■ **Assigned task**
The expected response is a copy of every line in the entries below that includes the word "wrapper".

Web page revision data
BEGIN

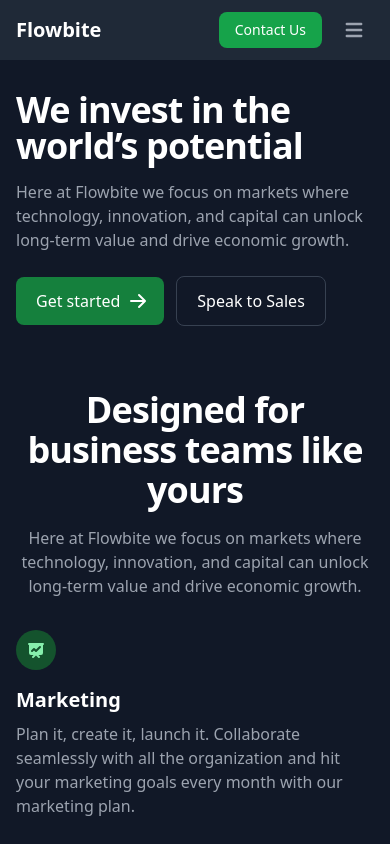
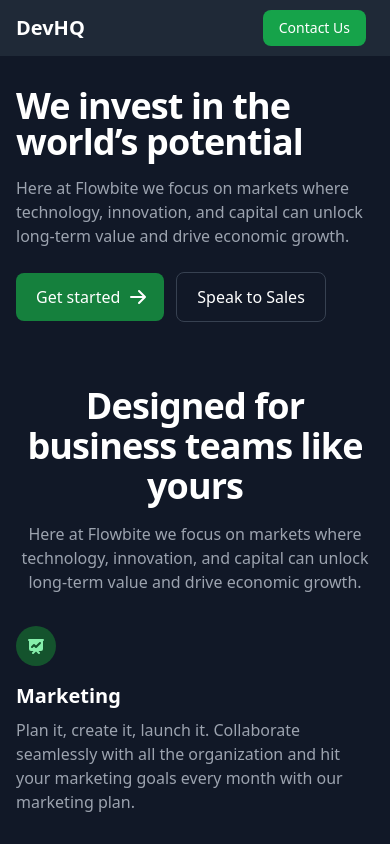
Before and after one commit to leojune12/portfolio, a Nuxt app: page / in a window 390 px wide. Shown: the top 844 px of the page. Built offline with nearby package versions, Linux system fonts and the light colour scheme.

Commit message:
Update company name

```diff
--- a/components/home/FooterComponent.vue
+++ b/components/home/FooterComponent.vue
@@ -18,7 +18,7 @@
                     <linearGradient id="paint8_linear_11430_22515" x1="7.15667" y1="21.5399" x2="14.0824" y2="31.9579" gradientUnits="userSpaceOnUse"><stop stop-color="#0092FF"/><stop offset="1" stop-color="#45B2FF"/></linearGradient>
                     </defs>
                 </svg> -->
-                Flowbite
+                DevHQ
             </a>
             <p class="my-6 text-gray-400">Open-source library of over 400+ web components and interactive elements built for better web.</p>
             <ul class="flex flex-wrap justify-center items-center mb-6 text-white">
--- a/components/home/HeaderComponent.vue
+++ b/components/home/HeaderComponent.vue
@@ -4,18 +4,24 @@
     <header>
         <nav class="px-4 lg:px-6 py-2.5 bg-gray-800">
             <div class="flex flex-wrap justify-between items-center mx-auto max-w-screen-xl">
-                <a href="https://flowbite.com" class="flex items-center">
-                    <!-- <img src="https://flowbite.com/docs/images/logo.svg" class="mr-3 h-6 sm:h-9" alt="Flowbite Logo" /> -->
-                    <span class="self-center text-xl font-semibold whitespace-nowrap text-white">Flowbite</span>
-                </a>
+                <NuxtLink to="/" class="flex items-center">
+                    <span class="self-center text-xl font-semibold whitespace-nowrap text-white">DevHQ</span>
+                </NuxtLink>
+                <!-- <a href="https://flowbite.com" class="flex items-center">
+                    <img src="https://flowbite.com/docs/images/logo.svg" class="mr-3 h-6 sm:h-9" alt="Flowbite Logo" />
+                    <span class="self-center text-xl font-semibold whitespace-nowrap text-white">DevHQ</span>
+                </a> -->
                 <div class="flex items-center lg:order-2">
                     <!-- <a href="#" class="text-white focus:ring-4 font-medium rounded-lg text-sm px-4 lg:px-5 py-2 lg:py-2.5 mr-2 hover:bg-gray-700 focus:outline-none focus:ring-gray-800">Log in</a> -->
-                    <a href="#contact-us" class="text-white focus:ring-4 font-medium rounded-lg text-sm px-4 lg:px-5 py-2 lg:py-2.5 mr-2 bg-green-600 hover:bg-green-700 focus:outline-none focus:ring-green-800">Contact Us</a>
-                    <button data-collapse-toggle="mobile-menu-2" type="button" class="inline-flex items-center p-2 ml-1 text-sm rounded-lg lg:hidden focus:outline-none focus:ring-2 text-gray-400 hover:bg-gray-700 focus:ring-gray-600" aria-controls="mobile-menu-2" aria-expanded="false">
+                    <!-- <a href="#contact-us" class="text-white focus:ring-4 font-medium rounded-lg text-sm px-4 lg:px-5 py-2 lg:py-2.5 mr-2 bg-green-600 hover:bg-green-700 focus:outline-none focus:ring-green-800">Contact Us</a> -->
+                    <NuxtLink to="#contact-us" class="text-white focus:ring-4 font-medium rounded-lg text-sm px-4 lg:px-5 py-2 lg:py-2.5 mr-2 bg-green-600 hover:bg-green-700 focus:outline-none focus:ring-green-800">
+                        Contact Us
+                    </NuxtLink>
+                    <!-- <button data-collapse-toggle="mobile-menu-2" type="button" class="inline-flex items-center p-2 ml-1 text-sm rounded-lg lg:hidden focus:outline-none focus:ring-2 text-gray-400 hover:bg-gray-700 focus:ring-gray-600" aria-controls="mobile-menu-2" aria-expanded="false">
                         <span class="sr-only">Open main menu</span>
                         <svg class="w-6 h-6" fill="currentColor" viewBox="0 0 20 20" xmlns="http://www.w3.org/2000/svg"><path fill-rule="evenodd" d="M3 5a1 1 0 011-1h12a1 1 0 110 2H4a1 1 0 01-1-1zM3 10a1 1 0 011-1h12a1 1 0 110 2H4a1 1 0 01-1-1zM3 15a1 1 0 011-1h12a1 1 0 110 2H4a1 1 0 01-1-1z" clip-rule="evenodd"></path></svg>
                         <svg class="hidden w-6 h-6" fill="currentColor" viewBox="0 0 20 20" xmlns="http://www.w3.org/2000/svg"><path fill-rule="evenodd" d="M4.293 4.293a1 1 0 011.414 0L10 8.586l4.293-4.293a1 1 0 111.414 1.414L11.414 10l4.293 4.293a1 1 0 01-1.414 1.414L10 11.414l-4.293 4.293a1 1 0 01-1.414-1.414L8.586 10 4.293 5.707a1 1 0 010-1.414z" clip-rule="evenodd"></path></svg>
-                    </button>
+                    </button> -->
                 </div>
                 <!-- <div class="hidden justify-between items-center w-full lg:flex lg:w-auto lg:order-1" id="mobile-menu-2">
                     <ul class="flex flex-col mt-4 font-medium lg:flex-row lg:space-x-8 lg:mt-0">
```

END
BEGIN

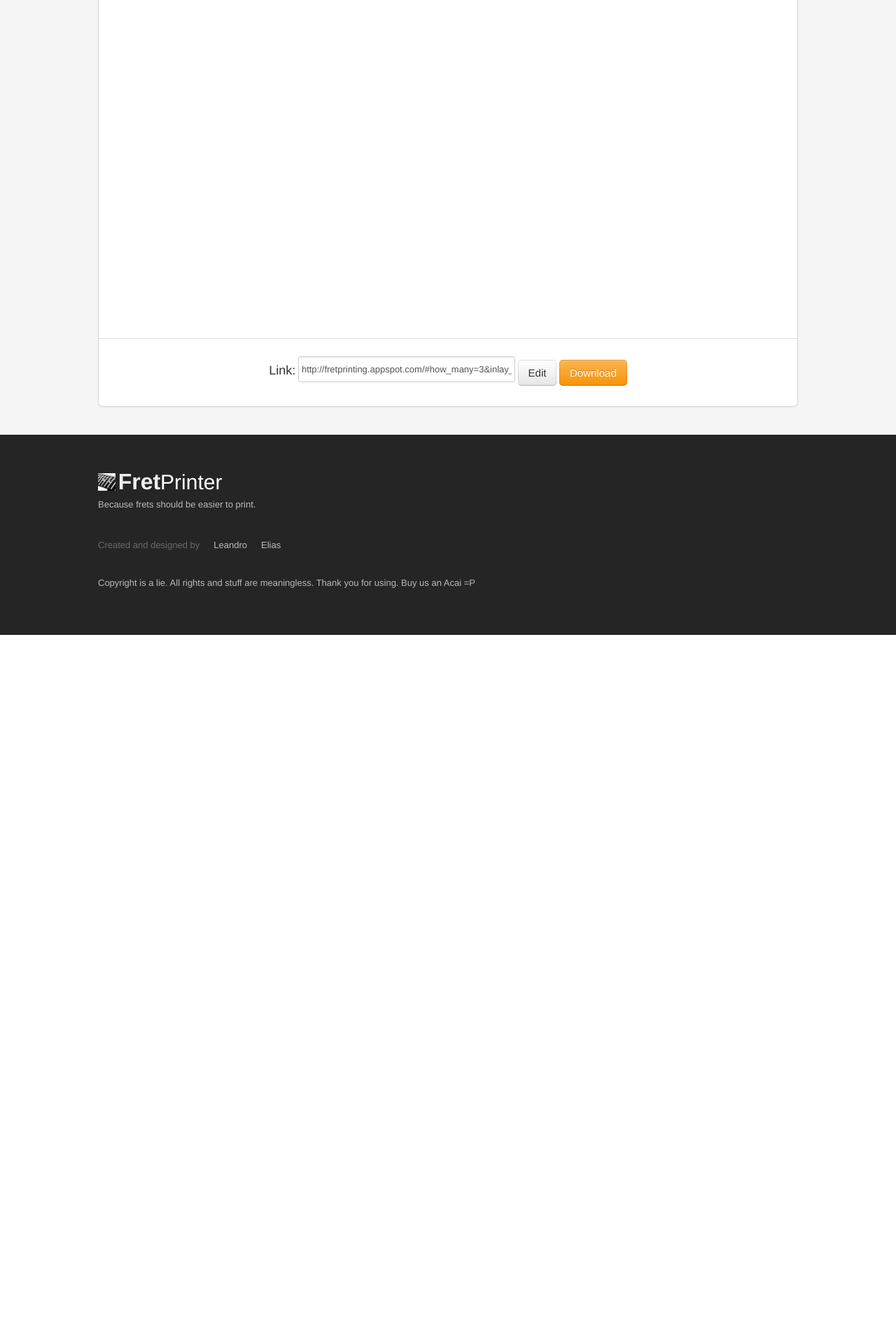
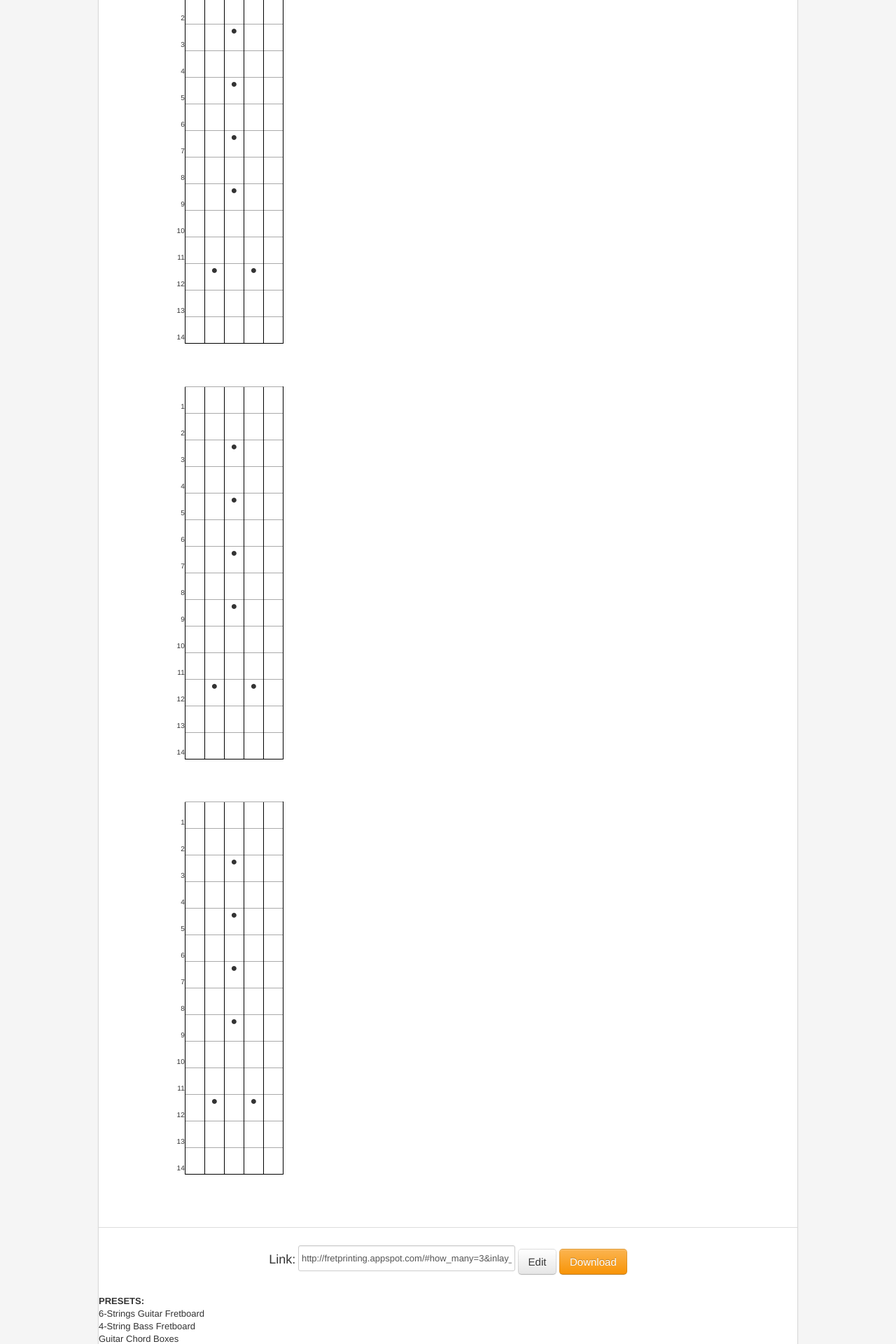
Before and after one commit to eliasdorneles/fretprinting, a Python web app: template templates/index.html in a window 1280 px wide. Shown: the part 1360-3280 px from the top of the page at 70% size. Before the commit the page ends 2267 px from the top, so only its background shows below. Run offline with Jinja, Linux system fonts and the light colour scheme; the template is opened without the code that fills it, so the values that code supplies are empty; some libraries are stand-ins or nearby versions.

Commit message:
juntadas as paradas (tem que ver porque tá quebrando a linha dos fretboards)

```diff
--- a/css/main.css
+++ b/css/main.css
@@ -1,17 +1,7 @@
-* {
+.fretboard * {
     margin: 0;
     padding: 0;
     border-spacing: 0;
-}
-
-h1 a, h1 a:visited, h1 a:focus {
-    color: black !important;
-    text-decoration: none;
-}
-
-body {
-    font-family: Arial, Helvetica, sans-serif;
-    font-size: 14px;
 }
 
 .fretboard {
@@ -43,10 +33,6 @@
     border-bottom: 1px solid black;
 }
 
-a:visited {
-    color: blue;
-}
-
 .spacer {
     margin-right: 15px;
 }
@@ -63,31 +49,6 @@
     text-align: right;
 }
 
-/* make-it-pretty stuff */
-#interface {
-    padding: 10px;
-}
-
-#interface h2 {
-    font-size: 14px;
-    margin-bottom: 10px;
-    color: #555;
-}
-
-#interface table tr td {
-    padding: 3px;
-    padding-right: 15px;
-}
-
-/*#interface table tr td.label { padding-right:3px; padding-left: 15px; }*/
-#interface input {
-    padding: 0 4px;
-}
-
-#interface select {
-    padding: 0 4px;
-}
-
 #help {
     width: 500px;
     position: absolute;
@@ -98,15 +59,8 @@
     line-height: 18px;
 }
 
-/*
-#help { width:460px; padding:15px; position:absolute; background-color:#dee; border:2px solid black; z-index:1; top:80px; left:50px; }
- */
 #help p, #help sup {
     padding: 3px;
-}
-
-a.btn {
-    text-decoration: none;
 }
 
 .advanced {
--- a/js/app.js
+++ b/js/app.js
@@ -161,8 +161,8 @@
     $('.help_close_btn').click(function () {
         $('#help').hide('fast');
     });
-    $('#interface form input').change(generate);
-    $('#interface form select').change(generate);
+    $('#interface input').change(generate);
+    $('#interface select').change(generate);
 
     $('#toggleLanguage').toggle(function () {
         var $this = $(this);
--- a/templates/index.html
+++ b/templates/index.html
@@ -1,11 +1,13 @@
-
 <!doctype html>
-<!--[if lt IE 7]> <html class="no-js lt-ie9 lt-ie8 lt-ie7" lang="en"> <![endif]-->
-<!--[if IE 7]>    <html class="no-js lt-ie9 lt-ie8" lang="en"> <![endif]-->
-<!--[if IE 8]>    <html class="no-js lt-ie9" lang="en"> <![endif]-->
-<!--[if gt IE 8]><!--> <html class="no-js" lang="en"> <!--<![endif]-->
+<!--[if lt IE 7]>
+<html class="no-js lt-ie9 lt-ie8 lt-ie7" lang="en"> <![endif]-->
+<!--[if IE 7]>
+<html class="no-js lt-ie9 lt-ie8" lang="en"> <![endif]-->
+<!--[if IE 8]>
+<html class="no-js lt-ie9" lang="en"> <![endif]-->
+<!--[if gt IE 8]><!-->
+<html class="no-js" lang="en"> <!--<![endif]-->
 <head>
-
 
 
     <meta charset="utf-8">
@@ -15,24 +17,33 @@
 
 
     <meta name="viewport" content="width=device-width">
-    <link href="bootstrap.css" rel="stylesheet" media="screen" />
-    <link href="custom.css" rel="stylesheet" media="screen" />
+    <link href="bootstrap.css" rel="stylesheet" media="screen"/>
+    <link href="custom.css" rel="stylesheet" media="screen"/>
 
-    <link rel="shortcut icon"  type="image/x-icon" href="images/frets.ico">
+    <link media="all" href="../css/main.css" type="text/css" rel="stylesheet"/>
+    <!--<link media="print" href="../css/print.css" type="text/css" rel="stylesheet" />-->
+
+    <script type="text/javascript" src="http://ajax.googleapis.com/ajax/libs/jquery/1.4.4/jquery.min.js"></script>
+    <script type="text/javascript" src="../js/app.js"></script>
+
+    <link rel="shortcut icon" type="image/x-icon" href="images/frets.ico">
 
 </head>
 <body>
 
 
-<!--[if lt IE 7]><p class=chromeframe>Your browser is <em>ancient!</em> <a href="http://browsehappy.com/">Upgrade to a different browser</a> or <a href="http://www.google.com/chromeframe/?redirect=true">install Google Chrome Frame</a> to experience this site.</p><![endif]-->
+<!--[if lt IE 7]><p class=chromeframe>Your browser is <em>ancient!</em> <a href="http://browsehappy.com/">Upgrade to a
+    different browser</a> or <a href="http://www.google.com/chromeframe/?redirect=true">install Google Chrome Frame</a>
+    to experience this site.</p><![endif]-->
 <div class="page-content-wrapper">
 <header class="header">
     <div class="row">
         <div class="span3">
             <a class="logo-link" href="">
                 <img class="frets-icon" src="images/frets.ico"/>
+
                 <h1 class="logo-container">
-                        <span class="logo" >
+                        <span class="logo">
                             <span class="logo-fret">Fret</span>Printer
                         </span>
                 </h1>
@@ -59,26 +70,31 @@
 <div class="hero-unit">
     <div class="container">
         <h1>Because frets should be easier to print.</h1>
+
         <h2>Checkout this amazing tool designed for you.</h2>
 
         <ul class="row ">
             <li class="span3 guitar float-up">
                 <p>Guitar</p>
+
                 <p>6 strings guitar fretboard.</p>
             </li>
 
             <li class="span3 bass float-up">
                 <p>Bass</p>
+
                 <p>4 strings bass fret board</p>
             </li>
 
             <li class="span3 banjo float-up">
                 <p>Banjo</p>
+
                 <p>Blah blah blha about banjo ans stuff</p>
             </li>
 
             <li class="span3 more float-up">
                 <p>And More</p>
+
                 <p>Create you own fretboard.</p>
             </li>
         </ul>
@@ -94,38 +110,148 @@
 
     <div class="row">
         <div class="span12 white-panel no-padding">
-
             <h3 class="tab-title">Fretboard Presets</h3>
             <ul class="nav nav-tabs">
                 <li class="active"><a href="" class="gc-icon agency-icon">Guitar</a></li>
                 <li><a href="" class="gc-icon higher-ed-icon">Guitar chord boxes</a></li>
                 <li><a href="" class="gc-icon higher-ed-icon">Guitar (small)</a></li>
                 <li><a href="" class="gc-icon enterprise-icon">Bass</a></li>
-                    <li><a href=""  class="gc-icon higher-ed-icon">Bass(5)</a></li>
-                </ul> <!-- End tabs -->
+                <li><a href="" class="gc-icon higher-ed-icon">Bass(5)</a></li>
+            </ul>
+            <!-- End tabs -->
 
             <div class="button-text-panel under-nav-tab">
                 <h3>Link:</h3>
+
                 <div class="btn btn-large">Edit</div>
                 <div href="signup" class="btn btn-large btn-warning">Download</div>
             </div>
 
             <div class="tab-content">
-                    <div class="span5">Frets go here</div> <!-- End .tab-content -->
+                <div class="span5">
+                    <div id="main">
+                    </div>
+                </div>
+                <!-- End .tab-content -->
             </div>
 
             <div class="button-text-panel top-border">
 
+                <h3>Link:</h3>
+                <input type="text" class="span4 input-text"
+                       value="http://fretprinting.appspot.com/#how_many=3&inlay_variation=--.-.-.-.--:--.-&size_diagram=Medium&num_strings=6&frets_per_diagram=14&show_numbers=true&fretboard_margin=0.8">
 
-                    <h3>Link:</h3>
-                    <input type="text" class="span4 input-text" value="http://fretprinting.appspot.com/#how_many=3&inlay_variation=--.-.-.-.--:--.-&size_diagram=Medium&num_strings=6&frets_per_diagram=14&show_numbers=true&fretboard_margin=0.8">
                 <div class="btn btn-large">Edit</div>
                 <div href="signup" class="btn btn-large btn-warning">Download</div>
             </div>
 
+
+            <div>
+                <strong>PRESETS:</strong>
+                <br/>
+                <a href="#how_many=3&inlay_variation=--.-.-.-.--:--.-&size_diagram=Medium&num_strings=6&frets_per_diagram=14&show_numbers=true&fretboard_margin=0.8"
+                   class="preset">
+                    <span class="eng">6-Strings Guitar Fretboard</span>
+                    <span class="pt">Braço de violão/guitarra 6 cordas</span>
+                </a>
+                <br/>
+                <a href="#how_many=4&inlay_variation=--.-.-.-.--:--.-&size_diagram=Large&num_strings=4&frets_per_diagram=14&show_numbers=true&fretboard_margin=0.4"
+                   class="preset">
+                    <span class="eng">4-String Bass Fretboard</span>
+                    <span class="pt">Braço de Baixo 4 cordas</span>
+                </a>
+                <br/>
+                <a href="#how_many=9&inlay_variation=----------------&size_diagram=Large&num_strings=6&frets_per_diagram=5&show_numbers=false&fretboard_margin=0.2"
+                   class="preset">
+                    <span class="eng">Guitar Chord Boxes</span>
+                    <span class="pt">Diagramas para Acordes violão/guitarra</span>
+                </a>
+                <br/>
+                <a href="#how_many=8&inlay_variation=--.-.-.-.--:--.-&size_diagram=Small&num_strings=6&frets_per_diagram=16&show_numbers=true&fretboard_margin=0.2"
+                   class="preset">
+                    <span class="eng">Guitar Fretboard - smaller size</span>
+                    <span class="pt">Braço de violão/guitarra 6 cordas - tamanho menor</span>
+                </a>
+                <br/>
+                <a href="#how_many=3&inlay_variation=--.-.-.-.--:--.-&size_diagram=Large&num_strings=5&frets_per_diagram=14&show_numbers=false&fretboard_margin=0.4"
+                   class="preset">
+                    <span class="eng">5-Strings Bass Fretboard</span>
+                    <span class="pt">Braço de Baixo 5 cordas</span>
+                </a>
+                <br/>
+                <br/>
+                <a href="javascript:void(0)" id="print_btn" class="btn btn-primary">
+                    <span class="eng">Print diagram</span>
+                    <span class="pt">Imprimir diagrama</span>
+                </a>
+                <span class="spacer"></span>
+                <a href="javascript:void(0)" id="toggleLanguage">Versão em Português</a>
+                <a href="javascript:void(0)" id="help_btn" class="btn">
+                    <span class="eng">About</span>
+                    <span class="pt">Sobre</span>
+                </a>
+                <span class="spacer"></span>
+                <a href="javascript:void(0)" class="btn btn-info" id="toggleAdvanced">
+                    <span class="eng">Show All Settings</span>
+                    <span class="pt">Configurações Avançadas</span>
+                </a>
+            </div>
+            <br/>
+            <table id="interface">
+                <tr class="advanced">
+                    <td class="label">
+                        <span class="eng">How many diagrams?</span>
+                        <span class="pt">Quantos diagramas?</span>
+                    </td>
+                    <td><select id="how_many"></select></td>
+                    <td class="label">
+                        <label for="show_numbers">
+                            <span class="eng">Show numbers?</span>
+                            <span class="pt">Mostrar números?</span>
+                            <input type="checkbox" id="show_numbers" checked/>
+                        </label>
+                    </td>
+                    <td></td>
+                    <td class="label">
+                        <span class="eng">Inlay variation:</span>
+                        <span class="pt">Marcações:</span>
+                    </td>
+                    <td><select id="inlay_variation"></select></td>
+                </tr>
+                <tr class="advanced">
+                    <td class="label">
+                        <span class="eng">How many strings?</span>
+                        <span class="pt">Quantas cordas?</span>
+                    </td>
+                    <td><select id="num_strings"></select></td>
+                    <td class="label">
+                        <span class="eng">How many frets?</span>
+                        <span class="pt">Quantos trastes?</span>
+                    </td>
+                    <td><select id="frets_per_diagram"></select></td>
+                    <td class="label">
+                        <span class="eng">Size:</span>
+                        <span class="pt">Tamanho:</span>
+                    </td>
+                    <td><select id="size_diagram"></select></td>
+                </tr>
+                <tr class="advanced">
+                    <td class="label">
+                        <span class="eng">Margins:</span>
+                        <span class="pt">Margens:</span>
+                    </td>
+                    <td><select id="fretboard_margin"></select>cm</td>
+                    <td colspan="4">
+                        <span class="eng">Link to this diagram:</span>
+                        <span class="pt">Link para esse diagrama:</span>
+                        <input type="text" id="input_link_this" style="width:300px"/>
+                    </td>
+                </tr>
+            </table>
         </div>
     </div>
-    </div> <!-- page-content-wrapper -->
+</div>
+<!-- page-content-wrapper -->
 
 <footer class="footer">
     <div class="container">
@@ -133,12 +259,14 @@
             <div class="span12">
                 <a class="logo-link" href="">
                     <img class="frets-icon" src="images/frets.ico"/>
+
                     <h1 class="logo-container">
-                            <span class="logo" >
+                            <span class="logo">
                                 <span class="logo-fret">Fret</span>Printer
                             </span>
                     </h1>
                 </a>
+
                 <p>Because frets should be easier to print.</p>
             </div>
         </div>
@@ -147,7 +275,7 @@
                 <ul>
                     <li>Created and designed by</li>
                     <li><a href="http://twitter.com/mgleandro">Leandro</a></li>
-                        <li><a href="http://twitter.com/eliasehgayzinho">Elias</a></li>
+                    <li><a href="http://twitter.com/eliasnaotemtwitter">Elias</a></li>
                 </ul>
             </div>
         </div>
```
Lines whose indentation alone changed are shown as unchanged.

END

■ **Exercise solution**
 <div class="page-content-wrapper">
-    </div> <!-- page-content-wrapper -->
+<!-- page-content-wrapper -->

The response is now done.